And Clifton hath her Down,
And Winchester her cloisters
And immemorial town;
But ours the mountain fastness,
The deep romantic ghylls,
Where Clough and Dee and Rawthey
Come singing from the hills.

For it isn't our ancient lineage,
There are others as old as we;
And it isn't our pious founders;
Though we honour their memory;
'Tis the hills that have stood around us,
Unchanged since our days began;
It is Cautley, Calf and Winder,
That make the Sedbergh man.

Not ours the crowded highway
The dust, the heat, the glare;
We see a vaster prospect,
We breathe a larger air;
We watch the heather redden,
We hear the curlew cry,
About us is the moorland,
Above the windswept sky.

For it isn't...

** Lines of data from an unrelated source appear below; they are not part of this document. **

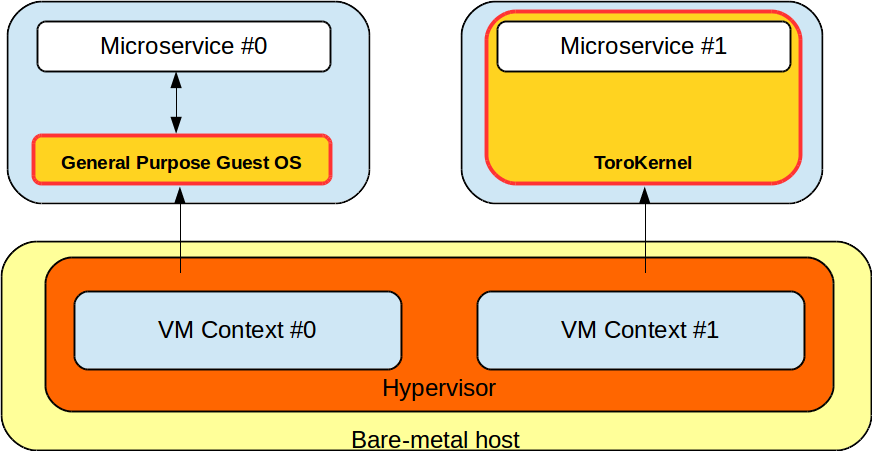
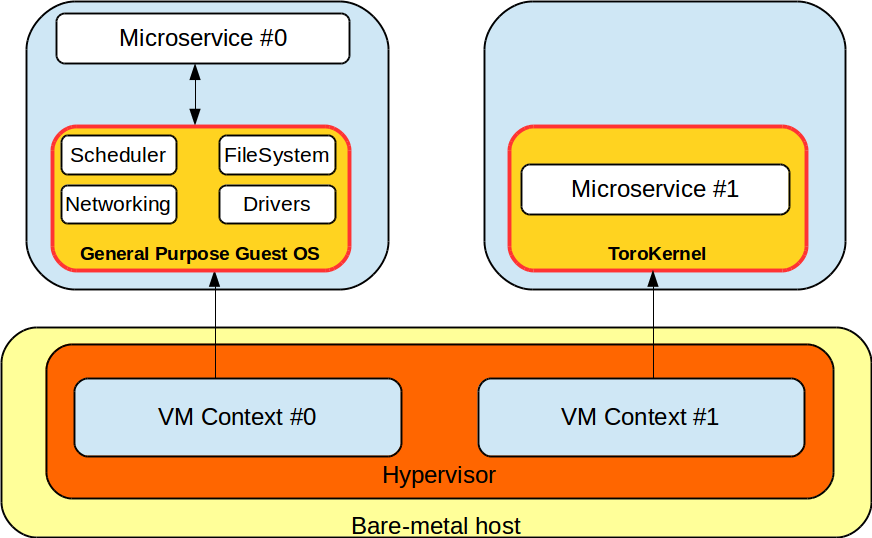
Fix images and content

diff --git a/index.html b/index.html
@@ -35,6 +35,9 @@
             <a class="nav-link" href="http://torokerneleng.blogspot.com/">Blog</a>
           </li>
           <li class="nav-item">
+            <a class="nav-link" href="https://twitter.com/torokernel/">Twitter</a>
+          </li>
+          <li class="nav-item">
             <a class="nav-link" href="https://github.com/torokernel/torokernel/wiki">Wiki</a>
           </li>
         </ul>
@@ -100,12 +103,12 @@
       <div class="col-md-8 mb-5">
         <h2>What is?</h2>
         <hr>
-        <p>Toro is a simple kernel that provides a dedicated API to develop microservices. We propose two kinds of sockets to build microservices: blocking and non-blocking. Blocking sockets are good for intensive-IO microservices whereas Non-blocking sockets are good for microservices that can answer a request without blocking. When a microservice executes in Toro, it runs alone in the system thus leveraging on the VM's resources.</p>
+        <p>Toro is a simple kernel that provides a dedicated API to develop microservices. We propose two kinds of sockets to build microservices: blocking and non-blocking. Blocking sockets are good for intensive-IO microservices whereas non-blocking sockets are good for microservices that can serve a request without blocking. When a microservice executes in Toro, it runs alone in the system thus leveraging on the VM's resources.</p>
       </div>
       <div class="col-md-4 mb-5">
         <div class="card h-100">
           <div class="card-body">
-		<a href="./images/toroandmicro.png"><img class="card-img-top" src="./images/toroandgpos.png" alt=""></a>
+		<a href="./images/toroandgpos.png"><img class="card-img-top" src="./images/toroandgpos.png" alt=""></a>
           </div>
         </div>
       </div>
@@ -116,12 +119,12 @@
       <div class="col-md-8 mb-5">
         <h2>How works?</h2>
         <hr>
-        <p>Toro is a set of libraries that compile within the user application, i.e., the microservice. During development, the user can choose which component should be includes, .e.g, drivers, filesystems, etc. This results in a binary that can run on top of modern hypervisors like KVM, Xen or VirtualBox. Once the kernel has been initialized, the microservice starts to execute. The microservice and the kernel execute at the most privileged level and share the memory space, i.e., flat memory model. In this sense, Toro only supports threads and does not use paging.</p>
+        <p>Toro is a set of libraries that compile within the user application, i.e., the microservice. The user can choose which components should be included, .e.g, drivers, filesystems, etc. This results in a binary that can run on top of modern hypervisors like KVM, Xen or VirtualBox. Once the kernel has been initialized, the microservice starts to execute. The microservice and the kernel execute at the most privileged level and share the memory space, i.e., flat memory model. In this sense, Toro only supports threads and does not use paging.</p>
       </div>
       <div class="col-md-4 mb-5">
        <div class="card h-100">
           <div class="card-body">
-       <a href="./images/toroandmicro.png"><img class="card-img-top" src="./images/toroandmicro.png" alt=""></a>
+       <a href="./images/apporikernel.png"><img class="card-img-top" src="./images/apporikernel.png" alt=""></a>
           </div>
         </div>
       </div>
@@ -132,7 +135,7 @@
       <div class="col-md-8 mb-5">
         <h2>Supported Hypervisors</h2>
               <hr>
-      <p>Toro is able to run both baremetal and as a guest. Currently, Toro has been successfully tested on Qemu-KVM, Xen, VirtualBox and HyperV. Recently, Toro has been tested on Firecraker and NEMU. These solutions propose an optimized Virtual Machine Monitor (VMM) that simplifies the device model among other features.</p>
+      <p>Toro is able to run as a guest or baremetal. Currently, it  has been successfully tested on Qemu-KVM, Xen, VirtualBox and HyperV. Recently, Toro has been tested on Firecraker and NEMU. These solutions propose an optimized Virtual Machine Monitor (VMM) that simplifies the device model among other features.</p>
       </div>
     </div>
 
@@ -186,9 +189,9 @@
 
     <div class="row">
       <div class="col-md-8 mb-5">
-        <h2>How to Contribute</h2>
+        <h2>How contributes?</h2>
               <hr>
-      <p>We are always keen to hear about improvements and bugs. To report an issue, please follow <a href="https://github.com/torokernel/torokernel/wiki/How-to-Contribute">this</a> guideline. If you want to help in the development, you can pick up any of the issues from <a href="https://github.com/torokernel/torokernel/issues">here</a>. If you do not know what to pick, do not hesitate to ask! tickets labeled as help wanted may be a good start.</p>
+      <p>We are always looking forward for improvements and fixes. To report an issue, please follow <a href="https://github.com/torokernel/torokernel/wiki/How-to-Contribute">this</a> guideline. If you want to help in the development, you can pick up any of the issues from <a href="https://github.com/torokernel/torokernel/issues">here</a>. If you do not know what to pick, do not hesitate to ask! tickets labeled as help wanted may be a good start.</p>
       </div>
     </div>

So when in days hereafter
In tamer lands you dwell,
Or in some fevered city
Far off from beck and fell,
As boyhood's days grow dimmer,
The memory will not die
Of Winder's clear-cut outline
Against an evening sky.

For it isn't...


F.B. Malim                                    A.W. Ogilvy

The Long Run

At Olympia, far away,

In the boyhood of the world,

There were glorious games, they say:


                Discs were thrown and spears were hurled.

Came the athletes strong ad stately,

Leapt and ran and wrestled greatly,

While a nation stood and wondered.

And a shout to heav’n was thundered:

                Strain and struggle, might and main;

                Scorn defeat ad laugh at pain,

                Never shall you strive in vain

                                In the Long Run.


Sedbergh in the hardy north,

                She her runners too can show;

Sends her fleet Athenians forth –

                Trains her Spartans in the snow!

Herald March the blast is sounding –

Rugged hills the course surrounding –

Don your jerseys, make you ready,

Up and off, lads, swift and steady!

                Strain and struggle, etc.


Not so fiercely as at first,

                Toiling on to Cautley Bridge;

Down the hillside with a burst;

                On to Baugh Fell, up the ridge;

Plunging through the tangled heather

Garsdale finds ye less together:

Panting breast and straining sinew –

Set your teeth, lads, and show what’s in you.

                Strain and struggle, etc.


At Olympia, far away,

                When the victor wore the crown,

Breathing marble, burning lay

                Made immortal his renown.

What though Fate hath giv’n to Winder

No Praxiteles and Pindar,

Yet her s

ons, who bravely bear them,

Sedbergh in her heart shall wear them!

                Strain and struggle, etc.


Words: R St J Ainslie

Music: P A Thomas